BITE-SIZE THEOLOGY (206): How do we honor the Lord’s name and observe the Lord’s Day?

Rev José Mario O Mandía

The second and third commandments derive from the first.

The second obliges us to respect and honor God’s name. “You shall not take the name of the Lord your God in vain” (Exodus 20:7; Deuteronomy 5:11).

How do we honor God’s name? “One shows respect for the holy Name of God by blessing it, praising it and glorifying it. It is forbidden, therefore, to call on the Name of God to justify a crime. It is also wrong to use the holy Name of God in any improper way as in blasphemy (which by its nature is a grave sin), curses, and unfaithfulness to promises made in the Name of God” (CCCC 447).

Does taking an oath or swearing go against this commandment? According to point 2150 of the CCC, “Taking an oath or swearing is to take God as witness to what one affirms. It is to invoke the divine truthfulness as a pledge of one’s own truthfulness. An oath engages the Lord’s name. ‘You shall fear the LORD your God; you shall serve him, and swear by his name’ (Deuteronomy 6:13).” Taking an oath does not go against this commandment. In itself it is a good and holy thing. Obviously, it is not good to use God’s name for trivial matters because this implies disrespect.

What the second commandment forbids is false oaths. “It is forbidden because one calls upon God who is truth itself to be the witness to a lie” (CCCC 448).

It also forbids perjury. “Perjury is to make a promise under oath with the intention of not keeping it or to violate a promise made under oath. It is a grave sin against God who is always faithful to his promises” (CCCC 449).

The third commandment specifies the way we render worship to God. “Remember the sabbath day, to keep it holy. Six days you shall labor, and do all your work; but the seventh day is a sabbath to the Lord your God; in it you shall not do any work” (Exodus 20:8-10; cf. Deuteronomy 5:12-15).

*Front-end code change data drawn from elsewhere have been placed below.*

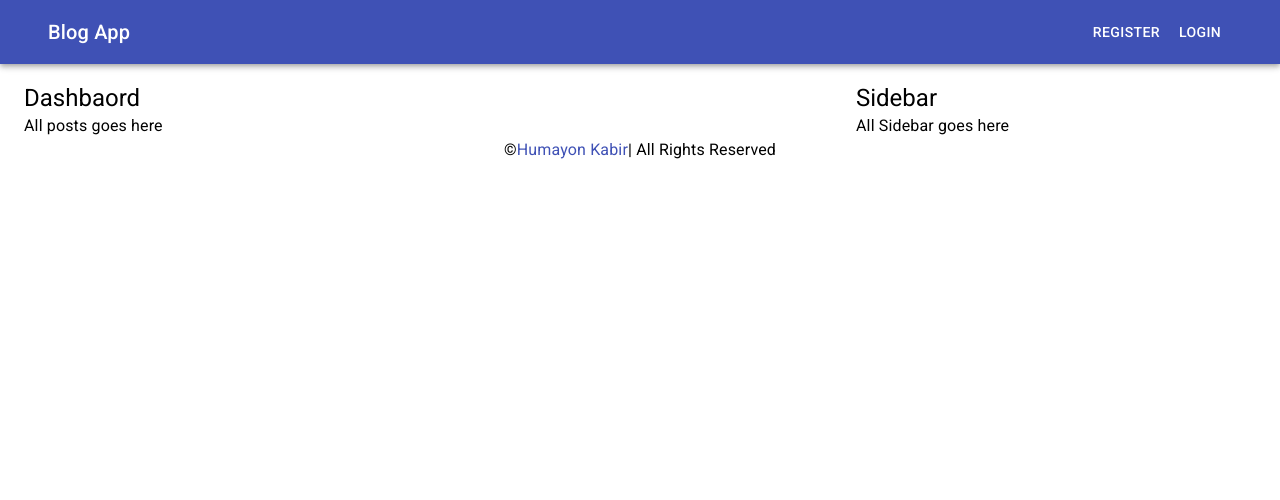
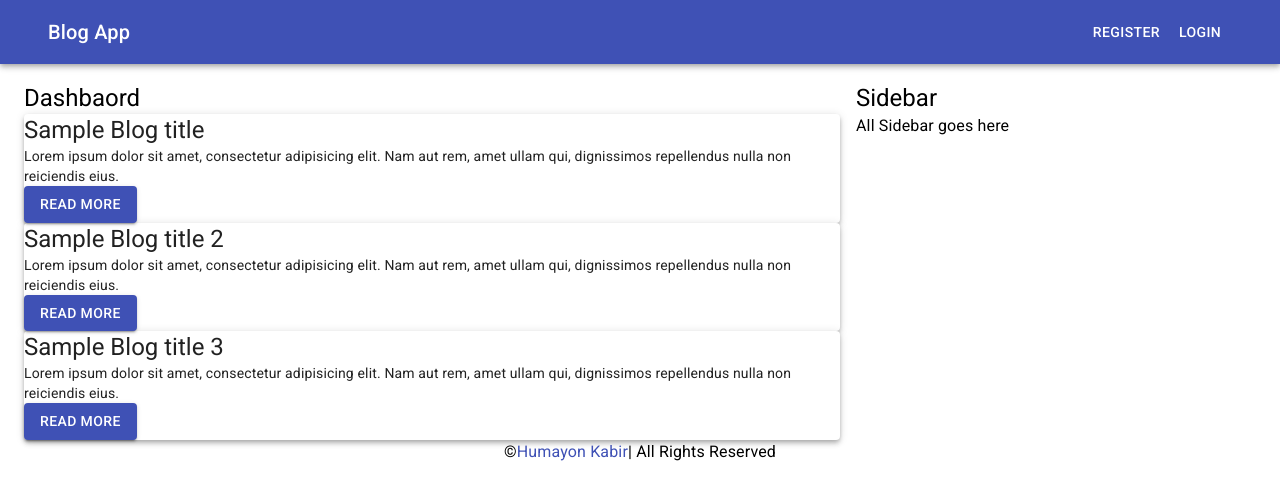
Before and after one commit to Humayon/react-redux-blog, a React (Create React App) app: page / in a window 1280 px wide. Shown: the top 500 px of the page. Built offline with nearby package versions, Linux system fonts and the light colour scheme; the HTML template or start-up script is replaced by a standard one.

Commit message:
all posts added

```diff
--- a/src/App.js
+++ b/src/App.js
@@ -1,4 +1,4 @@
-import React from 'react';
+import React, { useState } from 'react';
 import { BrowserRouter as Router, Switch, Route } from 'react-router-dom';
 import './App.css';
 import { Layout } from './components/header_footer';
@@ -6,14 +6,20 @@
 import { NotFound } from './components/pages';
 import DashboardIndex from './components/dashboard';
 import { AddPost, EditPost, PostDetails } from './components/posts';
+import postsData from './data/data';
 
 const App = () => {
+  const [posts, setPosts] = useState(postsData);
   return (
     <div>
       <Router>
         <Layout>
           <Switch>
-            <Route exact path="/" component={DashboardIndex} />
+            <Route
+              exact
+              path="/"
+              render={() => <DashboardIndex posts={posts} />}
+            />
             <Route path="/add" component={AddPost} />
             <Route path="/edit/:id" component={EditPost} />
             <Route path="/post/:id" component={PostDetails} />
--- a/src/components/dashboard/Dashboard.js
+++ b/src/components/dashboard/Dashboard.js
@@ -1,13 +1,14 @@
 import React from 'react';
 import { Typography } from '@material-ui/core';
+import { Posts } from '../posts';
 
-const Dashbaord = () => {
+const Dashbaord = ({ posts }) => {
   return (
     <React.Fragment>
       <Typography variant="h5" component="h2">
         Dashbaord
       </Typography>
-      <Typography component="p">All posts goes here</Typography>
+      <Posts posts={posts} />
     </React.Fragment>
   );
 };
--- a/src/components/dashboard/index.js
+++ b/src/components/dashboard/index.js
@@ -3,12 +3,12 @@
 import Sidebar from './Sidebar';
 import { Grid } from '@material-ui/core';
 
-const DashboardIndex = () => {
+const DashboardIndex = ({ posts }) => {
   return (
     <React.Fragment>
       <Grid container spacing={2} className="grid-margin">
         <Grid item xs={8}>
-          <Dashbaord />
+          <Dashbaord posts={posts} />
         </Grid>
         <Grid item xs={4}>
           <Sidebar />
--- a/src/components/posts/PostSummary.js
+++ b/src/components/posts/PostSummary.js
@@ -1,7 +1,24 @@
 import React from 'react';
+import { Typography, Button } from '@material-ui/core';
+import { Link } from 'react-router-dom';
 
-const PostSummary = () => {
-  return <p>Post Summary</p>;
+const PostSummary = ({ post }) => {
+  return (
+    <React.Fragment>
+      <Typography variant="h5" component="h3">
+        {post.title}
+      </Typography>
+      <Typography variant="body2">{post.body}</Typography>
+      <Button
+        component={Link}
+        to={`/post/${post.id}`}
+        variant="contained"
+        color="primary"
+      >
+        Read More
+      </Button>
+    </React.Fragment>
+  );
 };
 
 export default PostSummary;
--- a/src/components/posts/Posts.js
+++ b/src/components/posts/Posts.js
@@ -1,7 +1,16 @@
 import React from 'react';
-
-const Posts = () => {
-  return <p>All Post</p>;
+import { Paper } from '@material-ui/core';
+import PostSummary from './PostSummary';
+const Posts = ({ posts }) => {
+  return (
+    <React.Fragment>
+      {posts.map(post => (
+        <Paper elevation={4} key={post.id}>
+          <PostSummary post={post} />
+        </Paper>
+      ))}
+    </React.Fragment>
+  );
 };
 
 export default Posts;
--- a/src/components/posts/index.js
+++ b/src/components/posts/index.js
@@ -1,5 +1,6 @@
 import AddPost from './AddPost';
 import EditPost from './EditPost';
 import PostDetails from './PostDetails';
+import Posts from './Posts';
 
-export { AddPost, EditPost, PostDetails };
+export { AddPost, EditPost, PostDetails, Posts };
--- /dev/null
+++ b/src/data/data.js
@@ -0,0 +1,25 @@
+const postsData = [
+  {
+    id: 1,
+    title: 'Sample Blog title',
+    body:
+      'Lorem ipsum dolor sit amet, consectetur adipisicing elit. Nam aut rem, amet ullam qui, dignissimos repellendus nulla non reiciendis eius.',
+    img_url: '1.jpg'
+  },
+  {
+    id: 2,
+    title: 'Sample Blog title 2',
+    body:
+      'Lorem ipsum dolor sit amet, consectetur adipisicing elit. Nam aut rem, amet ullam qui, dignissimos repellendus nulla non reiciendis eius.',
+    img_url: '2.jpg'
+  },
+  {
+    id: 3,
+    title: 'Sample Blog title 3',
+    body:
+      'Lorem ipsum dolor sit amet, consectetur adipisicing elit. Nam aut rem, amet ullam qui, dignissimos repellendus nulla non reiciendis eius.',
+    img_url: '3.jpg'
+  }
+];
+
+export default postsData;
```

“The LORD blessed the sabbath day and declared it sacred” (Exodus 20:11) Why? “God did so because on the Sabbath day one remembers God’s rest on the seventh day of creation, and also the liberation of Israel from slavery in Egypt and the Covenant which God sealed with his people” (CCCC 450).

This “rest” does not mean not doing anything. It means stopping before the work of creation to contemplate it. The Sunday rest invites us to recall the things that God has done for us in the week just passed so we can thank Him and praise Him. “​For You, O LORD, have made me glad by Your work; at the works of Your hands I sing for joy. How great are Your works, O LORD!” (Psalm 92:4-5)

For Christians the Sabbath has been changed to Sunday. “The reason is because Sunday is the day of the Resurrection of Christ. As ‘the first day of the week’ (Mark 16:2) it recalls the first creation; and as the ‘eighth day,’ which follows the sabbath, it symbolizes the new creation ushered in by the Resurrection of Christ. Thus, it has become for Christians the first of all days and of all feasts. It is the day of the Lord in which he with his Passover fulfilled the spiritual truth of the Jewish Sabbath and proclaimed man’s eternal rest in God” (CCCC 452).

So how should we keep Sunday holy? “Christians keep Sunday and other days of obligation holy by participating in the Eucharist of the Lord and by refraining from those activities which impede the worship of God and disturb the joy proper to the day of the Lord or the necessary relaxation of mind and body. Activities are allowed on the Sabbath which are bound up with family needs or with important social service, provided that they do not lead to habits prejudicial to the holiness of Sunday, to family life and to health” (CCCC 453).

It is important that society recognizes Sunday as a feast day. “It is important so that all might be given the real possibility of enjoying sufficient rest and leisure to take care of their religious, familial, cultural and social lives. It is important also to have an opportune time for meditation, for reflection, for silence, for study, and a time to dedicate to good works, particularly for the sick and for the elderly” (CCCC 454).